Apple has released to developers a beta of iOS 4.3, the newest operating system update for iPhone, iPod Touch, and iPad. iOS 4.3 will include several feature upgrades including the addition of personal Wi-Fi hot spots, new multitouch gestures for iPad, and customizable messaging alerts.

Also included in the first beta of iOS 4.3 is the return of orientation locking by using the hardware switch on the side of your iPad. Users will be able to toggle the usage of that switch from its current function, muting, to the new orientation lock.

The App Store app has received a user interface makeover for downloading updates, and AirPlay functionality has been extended to third-party apps using new Media Player APIs. Web content can also be updated to support AirPlay when viewed on iOS devices.

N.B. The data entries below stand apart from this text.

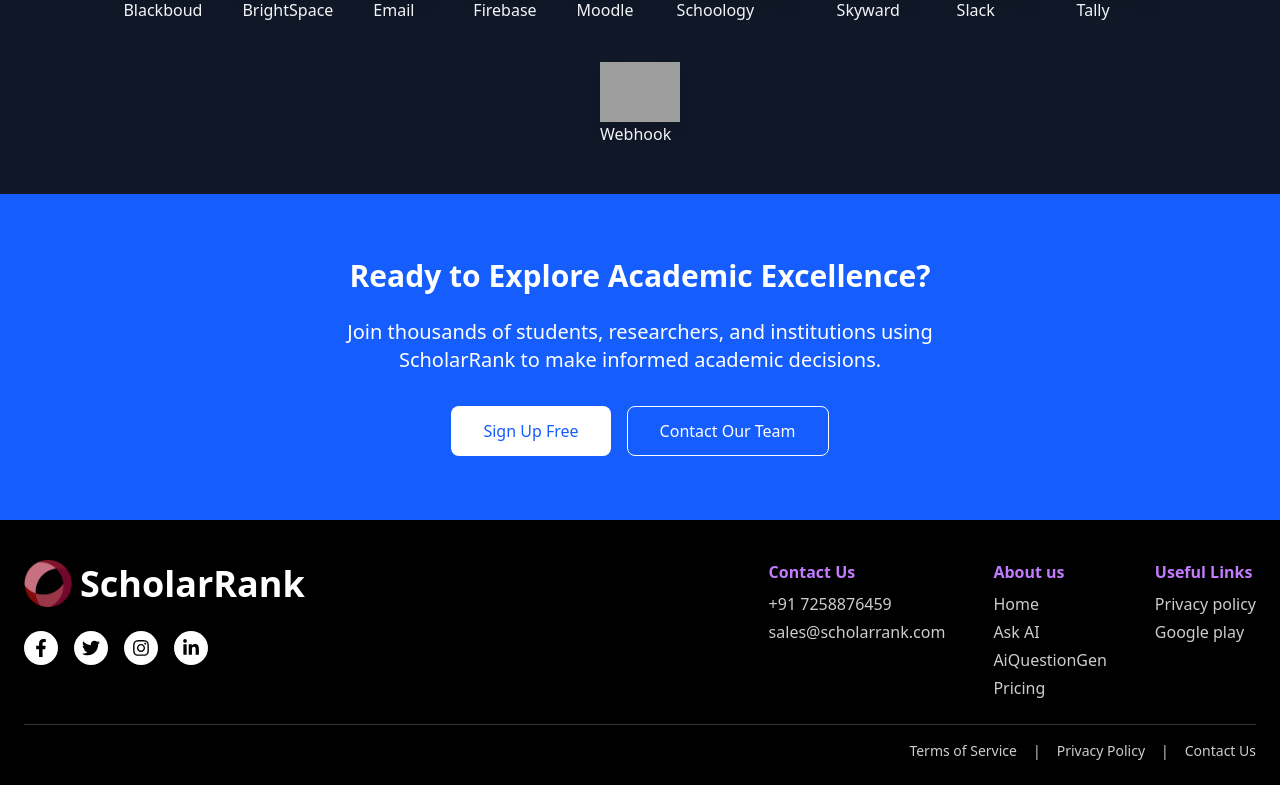
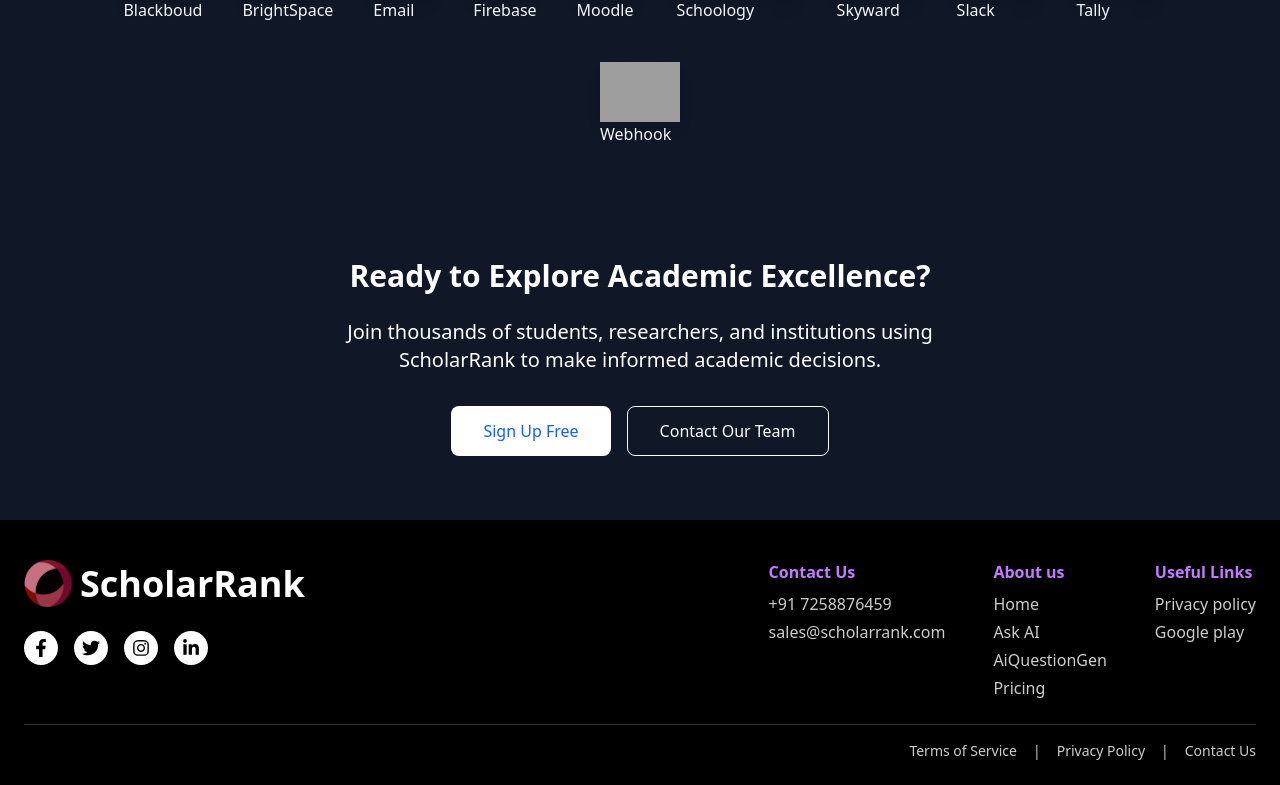
Before and after one commit to jithendra259/ai_platform, a Next.js app in the folder aiclone/: page / in a window 1280 px wide. Shown: the part 1530-2315 px from the top of the page. Built offline with nearby package versions, Linux system fonts and the light colour scheme; grey boxes are pictures that could not be loaded.

Commit message:
cta-changes bg-blue removed

```diff
--- a/aiclone/src/components/cta-section.tsx
+++ b/aiclone/src/components/cta-section.tsx
@@ -1,6 +1,6 @@
 export default function CtaSection() {
   return (
-    <section className="py-16 px-4 bg-blue-600 text-white">
+    <section className="py-16 px-4 text-white">
       <div className="container mx-auto text-center">
         <h2 className="text-3xl font-bold mb-6">Ready to Explore Academic Excellence?</h2>
         <p className="text-xl mb-8 max-w-2xl mx-auto">
```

Several screenshots have surfaced of the new functionality featured in the first beta of iOS 4.3. Users now have the option of playing text and MMS message alerts once, twice, three, five, or 10 times, giving users greater control over how they are informed.

Developers can also take advantage of the new AVFoundation APIs for HTTP Live Streaming Statistics, allowing them to track important information about their content, including how many people are watching their online videos, how long they are watching them, and how well the ads on those videos are performing.

Apple has also enabled full-screen banners for iAds on iPads. According to Apple’s developer site, “This new banner format is easy to implement. And Apple sells and serves the ads to your app while you collect 60 percent of the advertising revenue generated.”

The second-generation iPod Touch and the iPhone 3G have been excluded from the hardware list of iOS 4.3-compatible devices.

As more information comes in from developers testing iOS 4.3 beta, we should get a clearer picture of the direction that Apple is taking its mobile operating system.

What’s on your iOS 4.3 wish list? Let me know in the comments!

Originally posted at iPad Atlas